» **SOURCE MATERIAL**
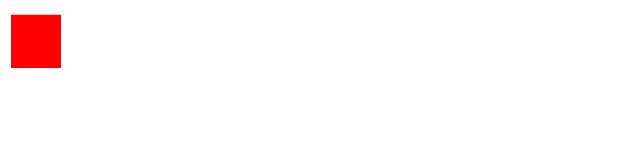
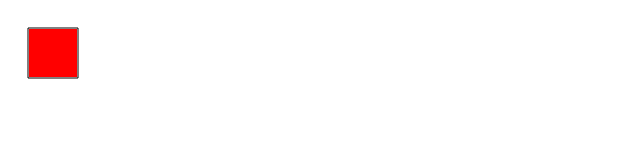
Before and after one commit to HatboyStudios/Javascript-Practice, a plain HTML site: page index.html in a window 1280 px wide. Shown: the whole page, without its empty margins (0-640 px from the left). Drawn offline with Linux system fonts and the light colour scheme.

Commit message:
demo sprite

```diff
--- a/index.html
+++ b/index.html
@@ -12,5 +12,6 @@
         </canvas>
 
         <script src="libraries/core.js"></script>
+        <script src="libraries/sprite.js"></script>
     </body>
 </html>
--- a/libraries/core.js
+++ b/libraries/core.js
@@ -1,9 +1,3 @@
 var canvas = document.getElementById("game");
 
-canvas.style.width = "100px";
-canvas.style.height = "100px";
-
 var ctx = canvas.getContext("2d");
-
-ctx.fillStyle = "red";
-ctx.fillRect(10, 10, 150, 80);
--- /dev/null
+++ b/libraries/sprite.js
@@ -0,0 +1,19 @@
+class Sprite {
+    constructor(x,y,w,h) {
+        this.x = x;
+        this.y = y;
+        this.w = w;
+        this.h = h;
+    }
+
+    draw() {
+        ctx.beginPath();
+        ctx.rect(this.x, this.y, this.w, this.h);
+        ctx.stroke();
+        ctx.fillStyle = "red";
+        ctx.fillRect(this.x+1, this.y+1, this.w-2, this.h-2);
+    }
+}
+
+let test = new Sprite(20,20,50,50);
+test.draw();
```
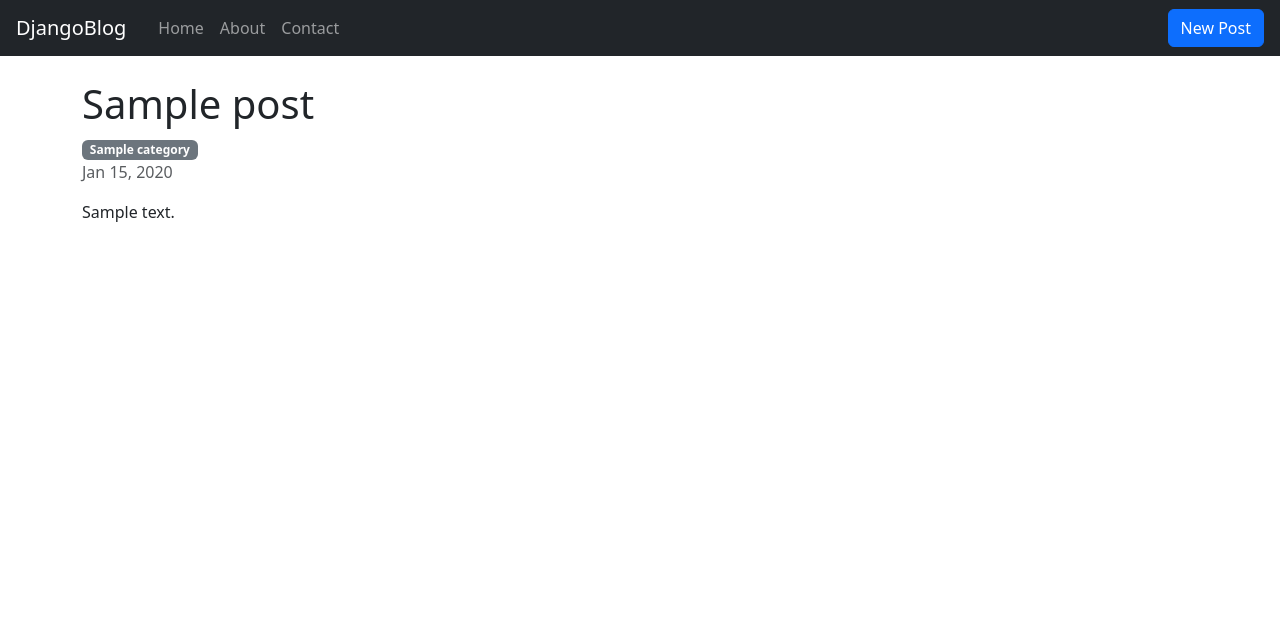
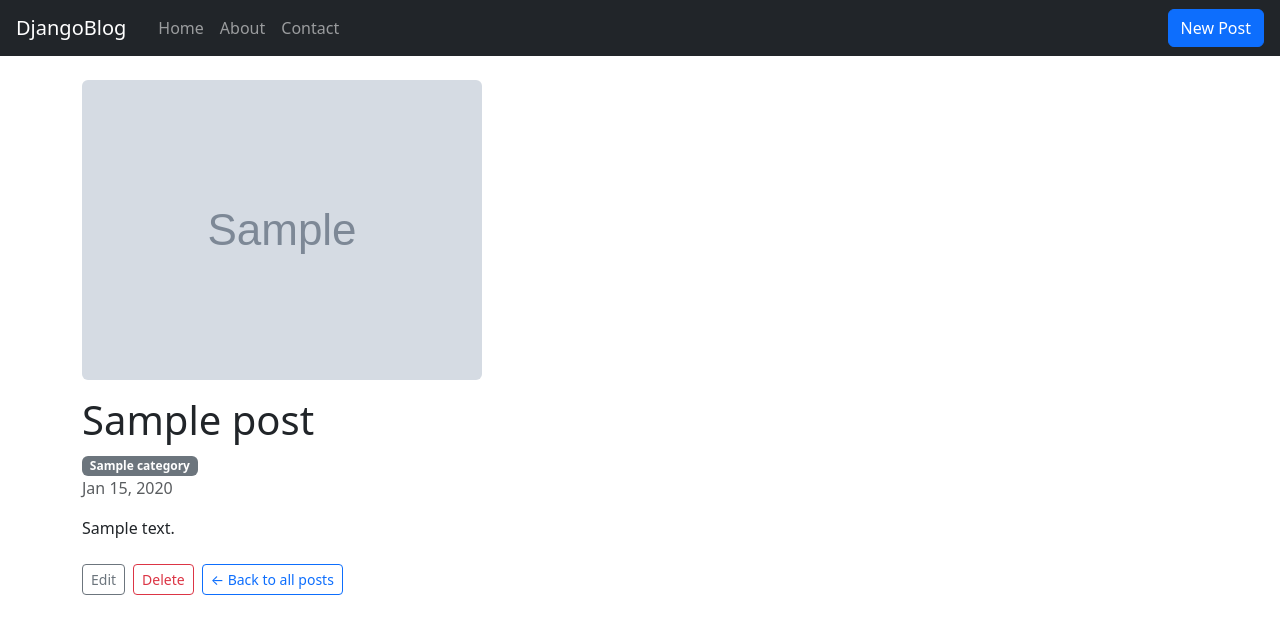
Before and after one commit to tharindunilaweera1-ai/djangoblog, a Django app: a page that uses blog/templates/blog/post_detail.html in a window 1280 px wide. Shown: the top 634 px of the page. Run offline with Django 5.2, Linux system fonts and the light colour scheme; tables that the repository leaves empty hold one stand-in row (values such as "Sample post"); grey boxes marked "Sample" are stand-in pictures.

Commit message:
Add PostForm validation, cover image, edit and delete

```diff
--- a/blog/templates/blog/post_detail.html
+++ b/blog/templates/blog/post_detail.html
@@ -1,6 +1,10 @@
 {% extends "blog/base.html" %}
 {% block title %}{{ post.title }}{% endblock %}
 {% block content %}
+{% if post.cover_image %}
+  <img src="{{ post.cover_image.url }}" alt="{{ post.title }}" class="img-fluid rounded mb-3">
+{% endif %}
+
 <h1>{{ post.title }}</h1>
 
 {% if post.category %}
@@ -9,4 +13,15 @@
 
 <p class="text-muted">{{ post.created_at|date:"M d, Y" }}</p>
 <p>{{ post.content }}</p>
+
+<div class="mt-4 d-flex gap-2">
+  <a href="{% url 'post_edit' post.slug %}" class="btn btn-sm btn-outline-secondary">Edit</a>
+
+  <form method="post" action="{% url 'post_delete' post.slug %}" onsubmit="return confirm('Delete this post?');">
+    {% csrf_token %}
+    <button type="submit" class="btn btn-sm btn-outline-danger">Delete</button>
+  </form>
+
+  <a href="{% url 'home' %}" class="btn btn-sm btn-outline-primary">&larr; Back to all posts</a>
+</div>
 {% endblock %}
--- a/config/settings.py
+++ b/config/settings.py
@@ -4,6 +4,9 @@ from pathlib import Path
 
 # Build paths inside the project like this: BASE_DIR / 'subdir'.
 BASE_DIR = Path(__file__).resolve().parent.parent
+
+MEDIA_URL = "/media/"
+MEDIA_ROOT = BASE_DIR / "media"
 
 load_dotenv()
 # Quick-start development settings - unsuitable for production
--- a/config/urls.py
+++ b/config/urls.py
@@ -1,8 +1,13 @@
+from django.conf import settings
+from django.conf.urls.static import static
 from django.contrib import admin
 from django.urls import path, include
 
 urlpatterns = [
-    path('admin/', admin.site.urls),
-    path('', include('blog.urls')),
-    path('__debug__/', include('debug_toolbar.urls')),
+    path("admin/", admin.site.urls),
+    path("", include("blog.urls")),
+    path("__debug__/", include("debug_toolbar.urls")),
 ]
+
+if settings.DEBUG:
+    urlpatterns += static(settings.MEDIA_URL, document_root=settings.MEDIA_ROOT)
```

» **TASK TO COMPLETE**
All the material above should be written out exactly, with images omitted.

» **PROBLEM SOLUTION**
Before and after one commit to HatboyStudios/Javascript-Practice, a plain HTML site: page index.html in a window 1280 px wide. Shown: the whole page, without its empty margins (0-640 px from the left). Drawn offline with Linux system fonts and the light colour scheme.

Commit message:
demo sprite

```diff
--- a/index.html
+++ b/index.html
@@ -12,5 +12,6 @@
         </canvas>
 
         <script src="libraries/core.js"></script>
+        <script src="libraries/sprite.js"></script>
     </body>
 </html>
--- a/libraries/core.js
+++ b/libraries/core.js
@@ -1,9 +1,3 @@
 var canvas = document.getElementById("game");
 
-canvas.style.width = "100px";
-canvas.style.height = "100px";
-
 var ctx = canvas.getContext("2d");
-
-ctx.fillStyle = "red";
-ctx.fillRect(10, 10, 150, 80);
--- /dev/null
+++ b/libraries/sprite.js
@@ -0,0 +1,19 @@
+class Sprite {
+    constructor(x,y,w,h) {
+        this.x = x;
+        this.y = y;
+        this.w = w;
+        this.h = h;
+    }
+
+    draw() {
+        ctx.beginPath();
+        ctx.rect(this.x, this.y, this.w, this.h);
+        ctx.stroke();
+        ctx.fillStyle = "red";
+        ctx.fillRect(this.x+1, this.y+1, this.w-2, this.h-2);
+    }
+}
+
+let test = new Sprite(20,20,50,50);
+test.draw();
```
Before and after one commit to tharindunilaweera1-ai/djangoblog, a Django app: a page that uses blog/templates/blog/post_detail.html in a window 1280 px wide. Shown: the top 634 px of the page. Run offline with Django 5.2, Linux system fonts and the light colour scheme; tables that the repository leaves empty hold one stand-in row (values such as "Sample post"); grey boxes marked "Sample" are stand-in pictures.

Commit message:
Add PostForm validation, cover image, edit and delete

```diff
--- a/blog/templates/blog/post_detail.html
+++ b/blog/templates/blog/post_detail.html
@@ -1,6 +1,10 @@
 {% extends "blog/base.html" %}
 {% block title %}{{ post.title }}{% endblock %}
 {% block content %}
+{% if post.cover_image %}
+  <img src="{{ post.cover_image.url }}" alt="{{ post.title }}" class="img-fluid rounded mb-3">
+{% endif %}
+
 <h1>{{ post.title }}</h1>
 
 {% if post.category %}
@@ -9,4 +13,15 @@
 
 <p class="text-muted">{{ post.created_at|date:"M d, Y" }}</p>
 <p>{{ post.content }}</p>
+
+<div class="mt-4 d-flex gap-2">
+  <a href="{% url 'post_edit' post.slug %}" class="btn btn-sm btn-outline-secondary">Edit</a>
+
+  <form method="post" action="{% url 'post_delete' post.slug %}" onsubmit="return confirm('Delete this post?');">
+    {% csrf_token %}
+    <button type="submit" class="btn btn-sm btn-outline-danger">Delete</button>
+  </form>
+
+  <a href="{% url 'home' %}" class="btn btn-sm btn-outline-primary">&larr; Back to all posts</a>
+</div>
 {% endblock %}
--- a/config/settings.py
+++ b/config/settings.py
@@ -4,6 +4,9 @@ from pathlib import Path
 
 # Build paths inside the project like this: BASE_DIR / 'subdir'.
 BASE_DIR = Path(__file__).resolve().parent.parent
+
+MEDIA_URL = "/media/"
+MEDIA_ROOT = BASE_DIR / "media"
 
 load_dotenv()
 # Quick-start development settings - unsuitable for production
--- a/config/urls.py
+++ b/config/urls.py
@@ -1,8 +1,13 @@
+from django.conf import settings
+from django.conf.urls.static import static
 from django.contrib import admin
 from django.urls import path, include
 
 urlpatterns = [
-    path('admin/', admin.site.urls),
-    path('', include('blog.urls')),
-    path('__debug__/', include('debug_toolbar.urls')),
+    path("admin/", admin.site.urls),
+    path("", include("blog.urls")),
+    path("__debug__/", include("debug_toolbar.urls")),
 ]
+
+if settings.DEBUG:
+    urlpatterns += static(settings.MEDIA_URL, document_root=settings.MEDIA_ROOT)
```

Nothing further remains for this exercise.